## Prompt
Return an exact copy of the entries, skipping any picture you find.

Records provided START

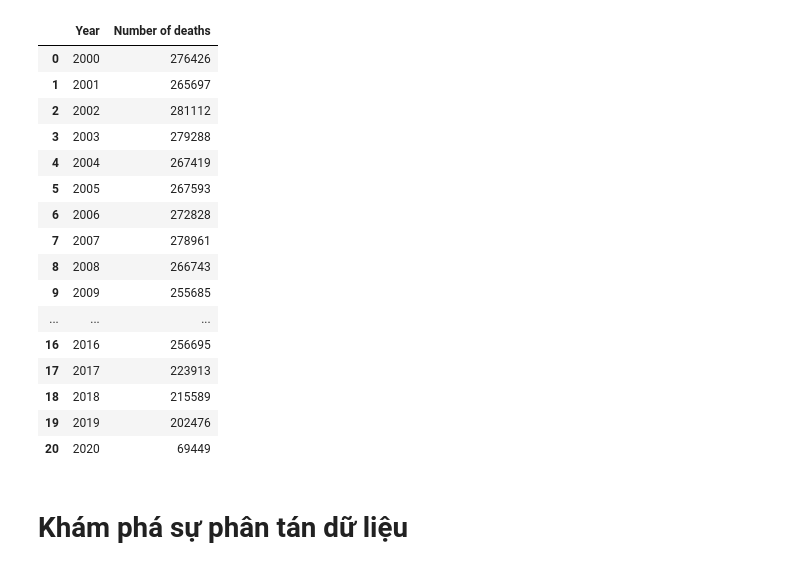
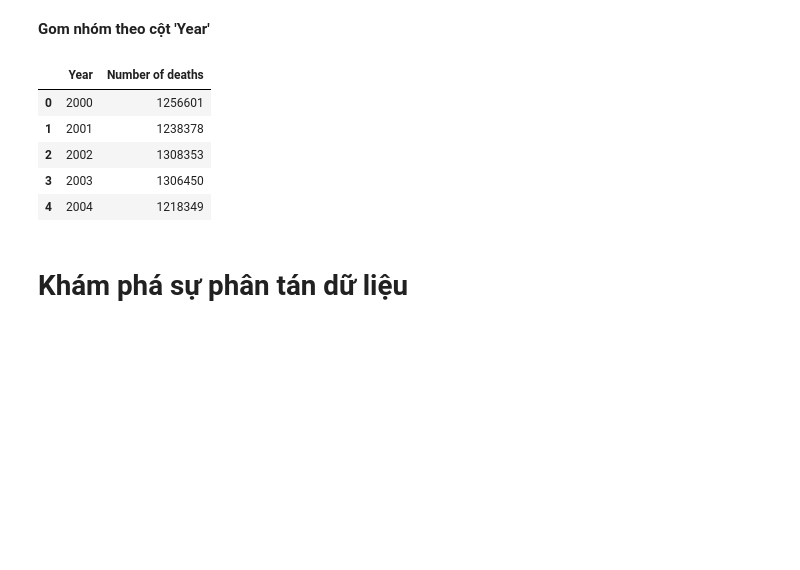
Before and after one commit to tungbtt/NMKHDL_Project, a Jupyter notebook: Model.ipynb, the cells around one changed output. Cells and saved outputs as stored; diff of their text form; code cells hidden in the pictures; blank space fills up the shorter version.

```diff
--- a/Model.ipynb
+++ b/Model.ipynb
@@ -27,29 +47,20 @@ df.head()
-# %%
-years, number_of_deaths = [], []
-for name, group in df[['Year', 'Road traffic accidents']].groupby('Year'):
-    years.append(int(name.split('-')[0]))
-    number_of_deaths.append(group['Road traffic accidents'].sum())
-
-model_df = pd.DataFrame({'Year': years, 'Number of deaths': number_of_deaths})
-model_df
-# %% [output]
-|  | Year | Number of deaths |
-| 0 | 2000 | 276426 |
-| 1 | 2001 | 265697 |
-| 2 | 2002 | 281112 |
-| 3 | 2003 | 279288 |
-| 4 | 2004 | 267419 |
-| 5 | 2005 | 267593 |
-| 6 | 2006 | 272828 |
-| 7 | 2007 | 278961 |
-| 8 | 2008 | 266743 |
-| 9 | 2009 | 255685 |
-| ... | ... | ... |
-| 16 | 2016 | 256695 |
-| 17 | 2017 | 223913 |
-| 18 | 2018 | 215589 |
-| 19 | 2019 | 202476 |
-| 20 | 2020 | 69449 |
+# %% [markdown]
+**Gom nhóm theo cột 'Year'**
+# %%
+years, number_of_deaths = [], []
+for name, group in df.drop(['Continent', 'Country', 'Age'], axis=1).groupby('Year'):
+    years.append(int(name.split('-')[0]))
+    number_of_deaths.append(group.drop('Year', axis=1).sum().sum())
+
+model_df = pd.DataFrame({'Year': years, 'Number of deaths': number_of_deaths})
+model_df.head()
+# %% [output]
+|  | Year | Number of deaths |
+| 0 | 2000 | 1256601 |
+| 1 | 2001 | 1238378 |
+| 2 | 2002 | 1308353 |
+| 3 | 2003 | 1306450 |
+| 4 | 2004 | 1218349 |
 # %% [markdown]
 # Khám phá sự phân tán dữ liệu
 # %%
```
Also changed, not shown: parts of 40 cells of this notebook.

Records provided END

## Written answer
Before and after one commit to tungbtt/NMKHDL_Project, a Jupyter notebook: Model.ipynb, the cells around one changed output. Cells and saved outputs as stored; diff of their text form; code cells hidden in the pictures; blank space fills up the shorter version.

```diff
--- a/Model.ipynb
+++ b/Model.ipynb
@@ -27,29 +47,20 @@ df.head()
-# %%
-years, number_of_deaths = [], []
-for name, group in df[['Year', 'Road traffic accidents']].groupby('Year'):
-    years.append(int(name.split('-')[0]))
-    number_of_deaths.append(group['Road traffic accidents'].sum())
-
-model_df = pd.DataFrame({'Year': years, 'Number of deaths': number_of_deaths})
-model_df
-# %% [output]
-|  | Year | Number of deaths |
-| 0 | 2000 | 276426 |
-| 1 | 2001 | 265697 |
-| 2 | 2002 | 281112 |
-| 3 | 2003 | 279288 |
-| 4 | 2004 | 267419 |
-| 5 | 2005 | 267593 |
-| 6 | 2006 | 272828 |
-| 7 | 2007 | 278961 |
-| 8 | 2008 | 266743 |
-| 9 | 2009 | 255685 |
-| ... | ... | ... |
-| 16 | 2016 | 256695 |
-| 17 | 2017 | 223913 |
-| 18 | 2018 | 215589 |
-| 19 | 2019 | 202476 |
-| 20 | 2020 | 69449 |
+# %% [markdown]
+**Gom nhóm theo cột 'Year'**
+# %%
+years, number_of_deaths = [], []
+for name, group in df.drop(['Continent', 'Country', 'Age'], axis=1).groupby('Year'):
+    years.append(int(name.split('-')[0]))
+    number_of_deaths.append(group.drop('Year', axis=1).sum().sum())
+
+model_df = pd.DataFrame({'Year': years, 'Number of deaths': number_of_deaths})
+model_df.head()
+# %% [output]
+|  | Year | Number of deaths |
+| 0 | 2000 | 1256601 |
+| 1 | 2001 | 1238378 |
+| 2 | 2002 | 1308353 |
+| 3 | 2003 | 1306450 |
+| 4 | 2004 | 1218349 |
 # %% [markdown]
 # Khám phá sự phân tán dữ liệu
 # %%
```
Also changed, not shown: parts of 40 cells of this notebook.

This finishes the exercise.